**Modification records:**
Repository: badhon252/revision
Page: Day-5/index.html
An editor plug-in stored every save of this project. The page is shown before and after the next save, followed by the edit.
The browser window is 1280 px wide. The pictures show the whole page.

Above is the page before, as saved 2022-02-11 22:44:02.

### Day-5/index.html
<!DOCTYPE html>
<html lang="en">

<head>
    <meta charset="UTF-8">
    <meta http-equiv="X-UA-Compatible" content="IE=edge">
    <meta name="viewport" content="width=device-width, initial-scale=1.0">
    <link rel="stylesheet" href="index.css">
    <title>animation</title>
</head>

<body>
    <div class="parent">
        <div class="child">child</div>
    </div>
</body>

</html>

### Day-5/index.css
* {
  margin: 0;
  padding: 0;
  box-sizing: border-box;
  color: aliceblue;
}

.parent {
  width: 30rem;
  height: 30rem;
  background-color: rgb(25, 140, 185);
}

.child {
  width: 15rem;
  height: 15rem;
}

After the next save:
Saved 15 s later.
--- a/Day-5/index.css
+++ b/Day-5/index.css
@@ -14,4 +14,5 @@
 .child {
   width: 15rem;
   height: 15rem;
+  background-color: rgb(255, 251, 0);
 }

**Required action:**
Where a line of the records includes "index", copy it.

**Problem solution:**
Page: Day-5/index.html
### Day-5/index.html
    <link rel="stylesheet" href="index.css">
### Day-5/index.css
--- a/Day-5/index.css
+++ b/Day-5/index.css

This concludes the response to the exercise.